Can You Vote?
After the complications arising from the 2000 election the Help America Vote Act was passed in 2002. States in an attempt to follow the guidelines of this act have found themselves in a precarious position. The provisions have created the unintended consequences of tens of thousands of potential voters being purged from voting rolls in nine states, six of which are key battleground swing states. As a result, federal law has been violated in two ways: voters have been removed within ninety days of a federal election and social security data has been used as a first resort as opposed to a last resort as designated within the law. Political participation polemics have been ubiquitous in the field of sociology during the second half of the 20th century. Robert Putnam and his followers describe the concept of social capital, defined as networks and norms of trust, as a panacea for participation. If the structure of the law itself creates disenfranchisement, social capital alone will not work. The historical context and massive voter outreach efforts for this election have created the opportunity to galvanize the voting process by fostering social capital and trust in the United States political system.
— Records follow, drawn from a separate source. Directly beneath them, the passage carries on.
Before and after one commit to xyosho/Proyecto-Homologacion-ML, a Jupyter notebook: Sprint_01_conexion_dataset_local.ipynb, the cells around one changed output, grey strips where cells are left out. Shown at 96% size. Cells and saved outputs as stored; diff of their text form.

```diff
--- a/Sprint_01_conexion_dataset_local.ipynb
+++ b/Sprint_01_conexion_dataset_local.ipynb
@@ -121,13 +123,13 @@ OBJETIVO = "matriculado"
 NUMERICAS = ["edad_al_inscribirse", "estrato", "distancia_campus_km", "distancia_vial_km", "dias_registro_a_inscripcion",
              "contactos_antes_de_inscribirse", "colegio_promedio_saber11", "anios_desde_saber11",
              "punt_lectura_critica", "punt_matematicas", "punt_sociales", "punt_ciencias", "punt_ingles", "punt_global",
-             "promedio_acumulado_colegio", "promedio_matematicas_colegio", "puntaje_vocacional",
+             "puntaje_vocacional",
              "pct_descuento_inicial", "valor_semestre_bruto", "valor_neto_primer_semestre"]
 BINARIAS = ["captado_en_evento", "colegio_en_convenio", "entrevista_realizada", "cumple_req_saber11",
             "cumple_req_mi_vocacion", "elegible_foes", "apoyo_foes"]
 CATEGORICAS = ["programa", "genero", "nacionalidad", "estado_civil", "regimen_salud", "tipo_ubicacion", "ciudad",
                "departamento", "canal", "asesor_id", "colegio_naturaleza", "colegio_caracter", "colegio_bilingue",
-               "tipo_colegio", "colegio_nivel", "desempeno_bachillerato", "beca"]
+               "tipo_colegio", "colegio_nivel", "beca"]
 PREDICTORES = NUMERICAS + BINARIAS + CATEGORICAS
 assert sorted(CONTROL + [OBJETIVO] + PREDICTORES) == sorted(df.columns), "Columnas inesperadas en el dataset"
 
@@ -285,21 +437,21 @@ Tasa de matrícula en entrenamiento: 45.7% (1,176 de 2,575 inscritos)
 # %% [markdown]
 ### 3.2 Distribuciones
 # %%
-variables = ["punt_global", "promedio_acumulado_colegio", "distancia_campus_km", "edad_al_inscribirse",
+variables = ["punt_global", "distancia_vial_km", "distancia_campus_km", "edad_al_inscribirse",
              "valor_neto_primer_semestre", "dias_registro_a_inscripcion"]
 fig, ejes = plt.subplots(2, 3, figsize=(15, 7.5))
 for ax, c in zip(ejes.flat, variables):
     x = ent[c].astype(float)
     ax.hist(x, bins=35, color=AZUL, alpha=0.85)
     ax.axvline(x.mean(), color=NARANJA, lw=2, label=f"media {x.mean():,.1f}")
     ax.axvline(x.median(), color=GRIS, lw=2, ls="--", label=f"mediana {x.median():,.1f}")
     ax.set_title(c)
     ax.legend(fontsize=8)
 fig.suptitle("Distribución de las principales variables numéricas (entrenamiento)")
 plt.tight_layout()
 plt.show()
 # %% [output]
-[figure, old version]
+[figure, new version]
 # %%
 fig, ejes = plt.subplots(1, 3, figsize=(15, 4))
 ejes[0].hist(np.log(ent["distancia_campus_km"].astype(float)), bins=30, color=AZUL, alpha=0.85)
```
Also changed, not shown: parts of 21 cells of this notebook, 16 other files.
If democracy is loosely defined as contested elections in which citizens vote the effectiveness of these processes is imperative.
Edward T. Walker on Civic Engagement